The volume next proceeds to more technical material: a detailed description of the complete manuscript (by Palmer, 490-518), a report on the conservation work begun in 1998, including diagrams of the quire structure and damage before that point (by Bürger, 520-536), and finally the translation of all the texts in the manuscripts, and quotations (untranslated) from their Latin models and sources (by Palmer, 538-96). A bibliography and index follow. Apart from the riches of its contents, the book is kind to readers: it employs footnotes instead of endnotes, and full captions--including dates, libraries, and image sources--appear close to the respective pictures on each page. Volume 1 includes 562 images--mostly manuscript illuminations but some works with comparable motifs in other media--almost all in color and beautifully arrayed to allow the rhymes and resonances to sing forth clearly. Volume 2, as already noted, presents the prayerbook itself in full.
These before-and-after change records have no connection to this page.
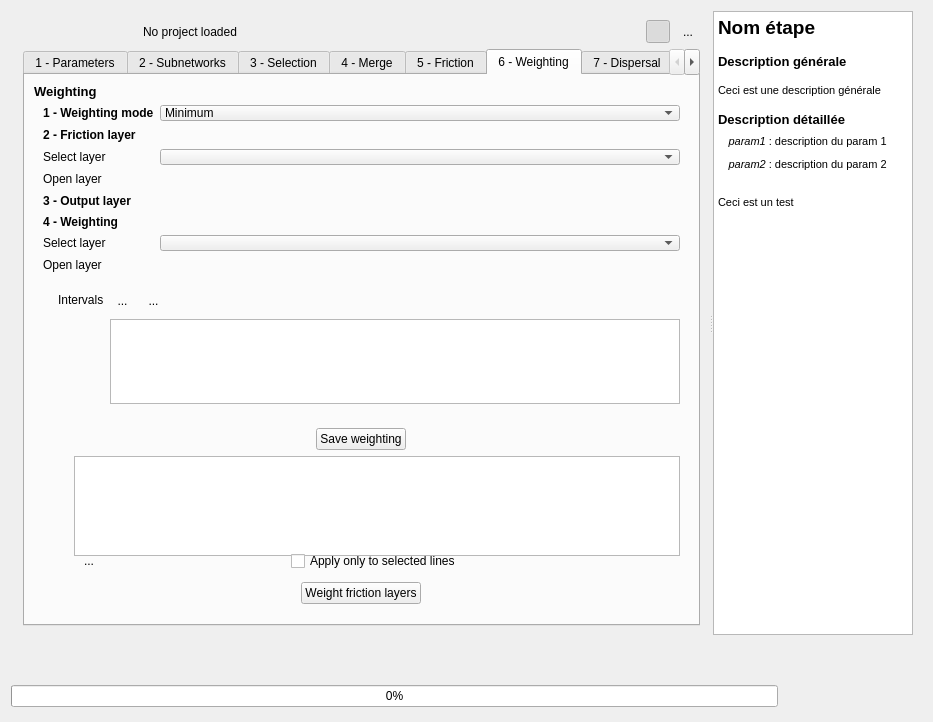
This is BioDispersal_dialog_base.ui in MathieuChailloux/BioDispersal as Qt 5 draws it before an edit. The edited form follows.
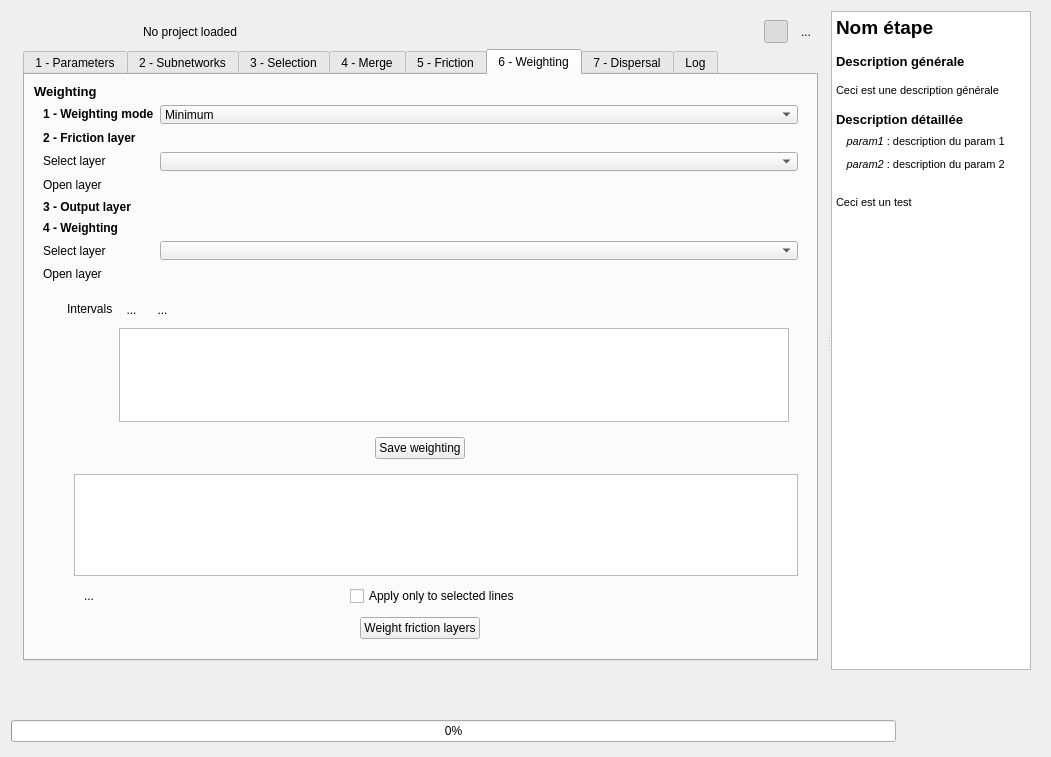
This is the edited form. The open tabs and pages were chosen to show the change. Icons and pictures are not drawn. Custom widgets are drawn as their Qt base class.

Commit message: Fixing issue #20 with weighting button

Diff of the .ui file:
```diff
--- a/BioDispersal_dialog_base.ui
+++ b/BioDispersal_dialog_base.ui
@@ -6,8 +6,8 @@
    <rect>
     <x>0</x>
     <y>0</y>
-    <width>933</width>
-    <height>722</height>
+    <width>1051</width>
+    <height>757</height>
    </rect>
   </property>
   <property name="sizePolicy">
@@ -76,8 +76,8 @@
            <rect>
             <x>0</x>
             <y>0</y>
-            <width>699</width>
-            <height>628</height>
+            <width>809</width>
+            <height>656</height>
            </rect>
           </property>
           <property name="sizePolicy">
@@ -253,7 +253,7 @@
              <property name="minimumSize">
               <size>
                <width>658</width>
-               <height>565</height>
+               <height>600</height>
               </size>
              </property>
              <property name="maximumSize">
@@ -2790,6 +2790,12 @@
                   </property>
                   <item>
                    <widget class="QFrame" name="frame_22">
+                    <property name="minimumSize">
+                     <size>
+                      <width>0</width>
+                      <height>177</height>
+                     </size>
+                    </property>
                     <property name="frameShape">
                      <enum>QFrame::NoFrame</enum>
                     </property>
@@ -3048,7 +3054,7 @@
                     <property name="minimumSize">
                      <size>
                       <width>0</width>
-                      <height>100</height>
+                      <height>85</height>
                      </size>
                     </property>
                     <property name="currentIndex">
@@ -3058,6 +3064,12 @@
                      <layout class="QGridLayout" name="gridLayout_20">
                       <item row="0" column="0">
                        <widget class="QFrame" name="pondIvalFrame">
+                        <property name="minimumSize">
+                         <size>
+                          <width>0</width>
+                          <height>85</height>
+                         </size>
+                        </property>
                         <property name="frameShape">
                          <enum>QFrame::NoFrame</enum>
                         </property>
@@ -3065,15 +3077,9 @@
                          <enum>QFrame::Raised</enum>
                         </property>
                         <layout class="QGridLayout" name="gridLayout_19">
-                         <property name="leftMargin">
-                          <number>0</number>
-                         </property>
                          <property name="topMargin">
                           <number>0</number>
                          </property>
-                         <property name="rightMargin">
-                          <number>0</number>
-                         </property>
                          <property name="bottomMargin">
                           <number>0</number>
                          </property>
@@ -3312,21 +3318,6 @@
                    </widget>
                   </item>
                   <item>
-                   <widget class="QFrame" name="frame_17">
-                    <property name="minimumSize">
-                     <size>
-                      <width>0</width>
-                      <height>185</height>
-                     </size>
-                    </property>
-                    <property name="frameShape">
-                     <enum>QFrame::NoFrame</enum>
-                    </property>
-                    <property name="frameShadow">
-                     <enum>QFrame::Raised</enum>
-                    </property>
-                    <layout class="QGridLayout" name="gridLayout_14">
-                     <item row="0" column="0" colspan="2">
                       <widget class="QFrame" name="frame_32">
                        <property name="frameShape">
                         <enum>QFrame::NoFrame</enum>
@@ -3370,6 +3361,21 @@
                        </layout>
                       </widget>
                      </item>
+                  <item>
+                   <widget class="QFrame" name="frame_17">
+                    <property name="minimumSize">
+                     <size>
+                      <width>0</width>
+                      <height>185</height>
+                     </size>
+                    </property>
+                    <property name="frameShape">
+                     <enum>QFrame::NoFrame</enum>
+                    </property>
+                    <property name="frameShadow">
+                     <enum>QFrame::Raised</enum>
+                    </property>
+                    <layout class="QGridLayout" name="gridLayout_14">
                      <item row="1" column="0" rowspan="2">
                       <widget class="QFrame" name="frame_23">
                        <property name="sizePolicy">
@@ -4428,18 +4434,18 @@
           <string>&lt;!DOCTYPE HTML PUBLIC &quot;-//W3C//DTD HTML 4.0//EN&quot; &quot;http://www.w3.org/TR/REC-html40/strict.dtd&quot;&gt;
 &lt;html&gt;&lt;head&gt;&lt;meta name=&quot;qrichtext&quot; content=&quot;1&quot; /&gt;&lt;style type=&quot;text/css&quot;&gt;
 p, li { white-space: pre-wrap; }
-&lt;/style&gt;&lt;/head&gt;&lt;body style=&quot; font-family:'Ubuntu'; font-size:11pt; font-weight:400; font-style:normal;&quot;&gt;
-&lt;p style=&quot; margin-top:0px; margin-bottom:0px; margin-left:0px; margin-right:0px; -qt-block-indent:0; text-indent:0px;&quot;&gt;&lt;span style=&quot; font-family:'MS Shell Dlg 2'; font-size:14pt; font-weight:600;&quot;&gt;Nom étape&lt;/span&gt;&lt;/p&gt;
-&lt;p style=&quot;-qt-paragraph-type:empty; margin-top:0px; margin-bottom:0px; margin-left:0px; margin-right:0px; -qt-block-indent:0; text-indent:0px; font-family:'MS Shell Dlg 2'; font-size:10pt; font-weight:600;&quot;&gt;&lt;br /&gt;&lt;/p&gt;
-&lt;p style=&quot; margin-top:0px; margin-bottom:0px; margin-left:0px; margin-right:0px; -qt-block-indent:0; text-indent:0px;&quot;&gt;&lt;span style=&quot; font-family:'MS Shell Dlg 2'; font-size:10pt; font-weight:600;&quot;&gt;Description générale&lt;/span&gt;&lt;/p&gt;
-&lt;p style=&quot;-qt-paragraph-type:empty; margin-top:0px; margin-bottom:0px; margin-left:0px; margin-right:0px; -qt-block-indent:0; text-indent:0px; font-family:'MS Shell Dlg 2'; font-size:10pt; font-weight:600;&quot;&gt;&lt;br /&gt;&lt;/p&gt;
-&lt;p style=&quot; margin-top:0px; margin-bottom:0px; margin-left:0px; margin-right:0px; -qt-block-indent:0; text-indent:0px;&quot;&gt;&lt;span style=&quot; font-family:'MS Shell Dlg 2'; font-size:8pt;&quot;&gt;Ceci est une description générale&lt;/span&gt;&lt;/p&gt;
-&lt;p style=&quot;-qt-paragraph-type:empty; margin-top:0px; margin-bottom:0px; margin-left:0px; margin-right:0px; -qt-block-indent:0; text-indent:0px; font-family:'MS Shell Dlg 2'; font-size:10pt; font-weight:600;&quot;&gt;&lt;br /&gt;&lt;/p&gt;
-&lt;p style=&quot; margin-top:0px; margin-bottom:0px; margin-left:0px; margin-right:0px; -qt-block-indent:0; text-indent:0px;&quot;&gt;&lt;span style=&quot; font-family:'MS Shell Dlg 2'; font-size:10pt; font-weight:600;&quot;&gt;Description détaillée&lt;/span&gt;&lt;/p&gt;
-&lt;p style=&quot; margin-top:0px; margin-bottom:0px; margin-left:0px; margin-right:0px; -qt-block-indent:0; text-indent:0px;&quot;&gt;&lt;span style=&quot; font-family:'MS Shell Dlg 2'; font-size:14pt; font-weight:600;&quot;&gt;  &lt;/span&gt;&lt;span style=&quot; font-family:'MS Shell Dlg 2'; font-size:8pt; font-style:italic;&quot;&gt;param1&lt;/span&gt;&lt;span style=&quot; font-family:'MS Shell Dlg 2'; font-size:8pt;&quot;&gt; : description du param 1&lt;/span&gt;&lt;/p&gt;
-&lt;p style=&quot; margin-top:0px; margin-bottom:0px; margin-left:0px; margin-right:0px; -qt-block-indent:0; text-indent:0px;&quot;&gt;&lt;span style=&quot; font-family:'MS Shell Dlg 2'; font-size:14pt; font-weight:600;&quot;&gt;  &lt;/span&gt;&lt;span style=&quot; font-family:'MS Shell Dlg 2'; font-size:8pt; font-style:italic;&quot;&gt;param2&lt;/span&gt;&lt;span style=&quot; font-family:'MS Shell Dlg 2'; font-size:8pt;&quot;&gt; : description du param 2&lt;/span&gt;&lt;/p&gt;
-&lt;p style=&quot;-qt-paragraph-type:empty; margin-top:0px; margin-bottom:0px; margin-left:0px; margin-right:0px; -qt-block-indent:0; text-indent:0px; font-family:'MS Shell Dlg 2'; font-size:14pt; font-weight:600;&quot;&gt;&lt;br /&gt;&lt;/p&gt;
-&lt;p style=&quot; margin-top:0px; margin-bottom:0px; margin-left:0px; margin-right:0px; -qt-block-indent:0; text-indent:0px;&quot;&gt;&lt;span style=&quot; font-family:'MS Shell Dlg 2'; font-size:8pt;&quot;&gt;Ceci est un test&lt;/span&gt;&lt;/p&gt;&lt;/body&gt;&lt;/html&gt;</string>
+&lt;/style&gt;&lt;/head&gt;&lt;body style=&quot; font-family:'MS Shell Dlg 2'; font-size:7.8pt; font-weight:400; font-style:normal;&quot;&gt;
+&lt;p style=&quot; margin-top:0px; margin-bottom:0px; margin-left:0px; margin-right:0px; -qt-block-indent:0; text-indent:0px;&quot;&gt;&lt;span style=&quot; font-size:14pt; font-weight:600;&quot;&gt;Nom étape&lt;/span&gt;&lt;/p&gt;
+&lt;p style=&quot;-qt-paragraph-type:empty; margin-top:0px; margin-bottom:0px; margin-left:0px; margin-right:0px; -qt-block-indent:0; text-indent:0px; font-size:10pt; font-weight:600;&quot;&gt;&lt;br /&gt;&lt;/p&gt;
+&lt;p style=&quot; margin-top:0px; margin-bottom:0px; margin-left:0px; margin-right:0px; -qt-block-indent:0; text-indent:0px;&quot;&gt;&lt;span style=&quot; font-size:10pt; font-weight:600;&quot;&gt;Description générale&lt;/span&gt;&lt;/p&gt;
+&lt;p style=&quot;-qt-paragraph-type:empty; margin-top:0px; margin-bottom:0px; margin-left:0px; margin-right:0px; -qt-block-indent:0; text-indent:0px; font-size:10pt; font-weight:600;&quot;&gt;&lt;br /&gt;&lt;/p&gt;
+&lt;p style=&quot; margin-top:0px; margin-bottom:0px; margin-left:0px; margin-right:0px; -qt-block-indent:0; text-indent:0px;&quot;&gt;&lt;span style=&quot; font-size:8pt;&quot;&gt;Ceci est une description générale&lt;/span&gt;&lt;/p&gt;
+&lt;p style=&quot;-qt-paragraph-type:empty; margin-top:0px; margin-bottom:0px; margin-left:0px; margin-right:0px; -qt-block-indent:0; text-indent:0px; font-size:10pt; font-weight:600;&quot;&gt;&lt;br /&gt;&lt;/p&gt;
+&lt;p style=&quot; margin-top:0px; margin-bottom:0px; margin-left:0px; margin-right:0px; -qt-block-indent:0; text-indent:0px;&quot;&gt;&lt;span style=&quot; font-size:10pt; font-weight:600;&quot;&gt;Description détaillée&lt;/span&gt;&lt;/p&gt;
+&lt;p style=&quot; margin-top:0px; margin-bottom:0px; margin-left:0px; margin-right:0px; -qt-block-indent:0; text-indent:0px;&quot;&gt;&lt;span style=&quot; font-size:14pt; font-weight:600;&quot;&gt;  &lt;/span&gt;&lt;span style=&quot; font-size:8pt; font-style:italic;&quot;&gt;param1&lt;/span&gt;&lt;span style=&quot; font-size:8pt;&quot;&gt; : description du param 1&lt;/span&gt;&lt;/p&gt;
+&lt;p style=&quot; margin-top:0px; margin-bottom:0px; margin-left:0px; margin-right:0px; -qt-block-indent:0; text-indent:0px;&quot;&gt;&lt;span style=&quot; font-size:14pt; font-weight:600;&quot;&gt;  &lt;/span&gt;&lt;span style=&quot; font-size:8pt; font-style:italic;&quot;&gt;param2&lt;/span&gt;&lt;span style=&quot; font-size:8pt;&quot;&gt; : description du param 2&lt;/span&gt;&lt;/p&gt;
+&lt;p style=&quot;-qt-paragraph-type:empty; margin-top:0px; margin-bottom:0px; margin-left:0px; margin-right:0px; -qt-block-indent:0; text-indent:0px; font-size:14pt; font-weight:600;&quot;&gt;&lt;br /&gt;&lt;/p&gt;
+&lt;p style=&quot; margin-top:0px; margin-bottom:0px; margin-left:0px; margin-right:0px; -qt-block-indent:0; text-indent:0px;&quot;&gt;&lt;span style=&quot; font-size:8pt;&quot;&gt;Ceci est un test&lt;/span&gt;&lt;/p&gt;&lt;/body&gt;&lt;/html&gt;</string>
          </property>
          <property name="openLinks">
           <bool>false</bool>
```
Left out of the diff: 76 changed lines with no effect on the pictures. Lines whose indentation alone changed are shown as unchanged. The commit also changes 1 other file.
While Hamburger's and Palmer's erudite contributions nestle the manuscript within a bundle of larger contexts--visual and literary, devotional and intellectual, social and material--they also open pathways for it to flutter into other domains of inquiry. Perhaps it might make its way, as a comparandum, into discussions of medieval Japanese emaki, painted handscrolls that let private beholders witness the unfolding of Buddhist and Shinto sacred narratives, their journeys punctuated by written captions. Perhaps it might find itself examined by media theorists, to whom it will surely offer fresh insights into the communicative potentials of text and image and even sound--recall that the images themselves are filled with evocations of speech acts, which would have gained in impact if the added prayers were murmured aloud. Perhaps, too, it will land on the shoulders of gender historians, urging them to ask afresh whether only men could have made these extraordinary pictures and prayers. The widely publicized discovery of lapis lazuli in the teeth of a nun buried in the medieval convent at Dalheim has brought renewed attention to the activity of women in monastic scriptoria, and placing the Begerin manuscript into closer dialogue with known female productions (such as Hamburger explored in his 1997 book Nuns as Artists) might allow it to sing with new inflections. Whatever paths it takes, the many domains of Medieval Studies should be grateful to Hamburger and Palmer for illuminating this remarkable manuscript with their research, to Bürger and the Bern libraries for preserving and protecting it, and to the many institutions whose financial support allowed it to land, in such magnificent form, on desks the world over. Mirabile visu indeed.